Web page edit records
--------------------
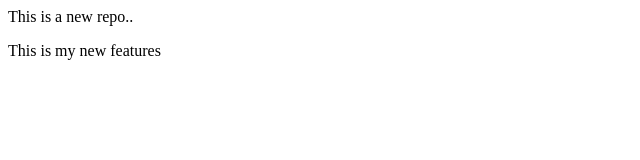
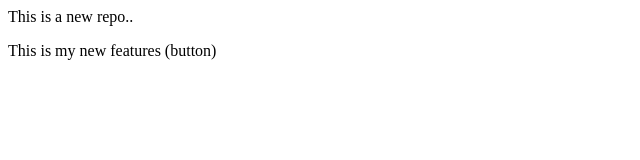
Before and after one commit to Abhishek8454/localrepo, a plain HTML site: page index.html in a window 1280 px wide. Shown: the full height of the page, 0-640 px from the left. Drawn offline with Linux system fonts and the light colour scheme.

Commit message:
Add button

```diff
--- a/index.html
+++ b/index.html
@@ -1,2 +1,2 @@
 <p>This is a new repo..</p>
-<p> This is my new features</p>
+<p> This is my new features (button) </p>
```
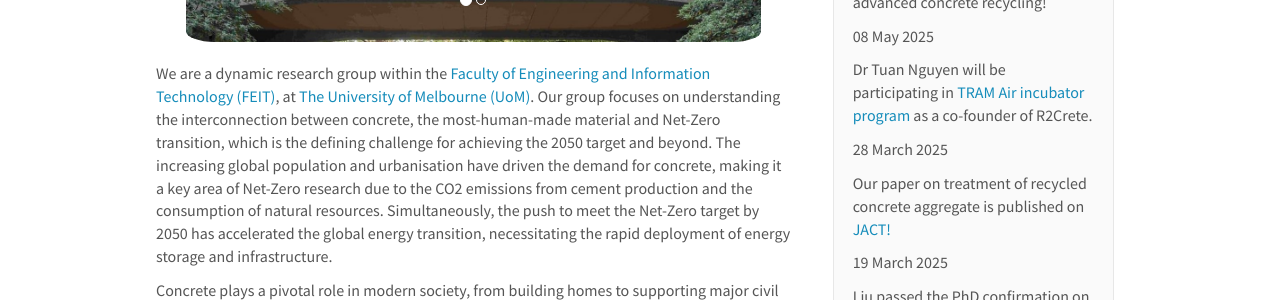
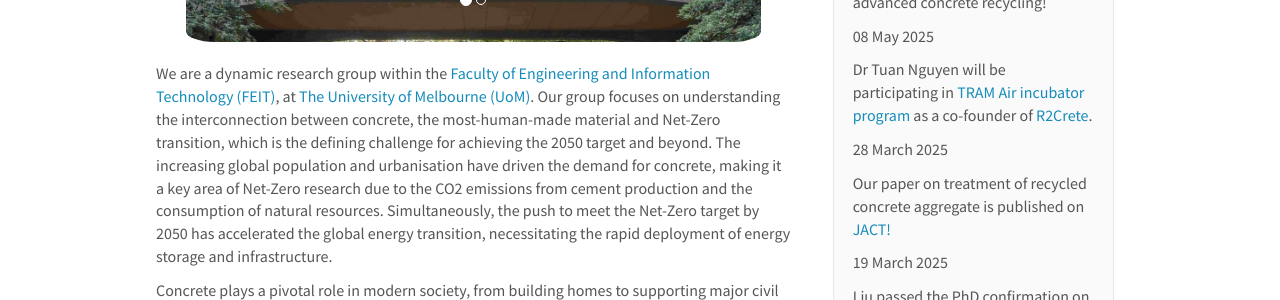
Before and after one commit to tuannguyenngoc/cnn-group, a Jekyll site: the page built from _pages/home.md, in a window 1280 px wide and 1217 px high. Shown: the part 359-659 px from the top of the window. Built offline with Jekyll 4.4.1, drawn with Linux system fonts in a browser that asks for light colours; nearby versions of some CDN libraries; part of the change alters nothing that is shown.

Commit message:
Update news.yml

```diff
--- a/_data/news.yml
+++ b/_data/news.yml
@@ -5,7 +5,7 @@
   headline: Atabak passed the PhD confirmation on the topic of advanced concrete recycling!
 
 - date: 08 May 2025
-  headline: Dr Tuan Nguyen will be participating in <a href="https://www.tram.org.au/news/welcoming-the-tram-air-2025-cohortnbspnbsp" target="_blank">TRAM Air incubator program</a> as a co-founder of R2Crete.
+  headline: Dr Tuan Nguyen will be participating in <a href="https://www.tram.org.au/news/welcoming-the-tram-air-2025-cohortnbspnbsp" target="_blank">TRAM Air incubator program</a> as a co-founder of <a href="https://r2crete.com.au/">R2Crete</a>.
 
 - date: 28 March 2025
   headline: Our paper on treatment of recycled concrete aggregate is published on <a href="https://www.jstage.jst.go.jp/article/jact/23/3/23_168/_article/-char/ja/">JACT!</a>
```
--------------------
TASK PROMPT: Leave the pictures aside and give every entry above again word for word.

RESPONSE BELOW:
Before and after one commit to Abhishek8454/localrepo, a plain HTML site: page index.html in a window 1280 px wide. Shown: the full height of the page, 0-640 px from the left. Drawn offline with Linux system fonts and the light colour scheme.

Commit message:
Add button

```diff
--- a/index.html
+++ b/index.html
@@ -1,2 +1,2 @@
 <p>This is a new repo..</p>
-<p> This is my new features</p>
+<p> This is my new features (button) </p>
```
Before and after one commit to tuannguyenngoc/cnn-group, a Jekyll site: the page built from _pages/home.md, in a window 1280 px wide and 1217 px high. Shown: the part 359-659 px from the top of the window. Built offline with Jekyll 4.4.1, drawn with Linux system fonts in a browser that asks for light colours; nearby versions of some CDN libraries; part of the change alters nothing that is shown.

Commit message:
Update news.yml

```diff
--- a/_data/news.yml
+++ b/_data/news.yml
@@ -5,7 +5,7 @@
   headline: Atabak passed the PhD confirmation on the topic of advanced concrete recycling!
 
 - date: 08 May 2025
-  headline: Dr Tuan Nguyen will be participating in <a href="https://www.tram.org.au/news/welcoming-the-tram-air-2025-cohortnbspnbsp" target="_blank">TRAM Air incubator program</a> as a co-founder of R2Crete.
+  headline: Dr Tuan Nguyen will be participating in <a href="https://www.tram.org.au/news/welcoming-the-tram-air-2025-cohortnbspnbsp" target="_blank">TRAM Air incubator program</a> as a co-founder of <a href="https://r2crete.com.au/">R2Crete</a>.
 
 - date: 28 March 2025
   headline: Our paper on treatment of recycled concrete aggregate is published on <a href="https://www.jstage.jst.go.jp/article/jact/23/3/23_168/_article/-char/ja/">JACT!</a>
```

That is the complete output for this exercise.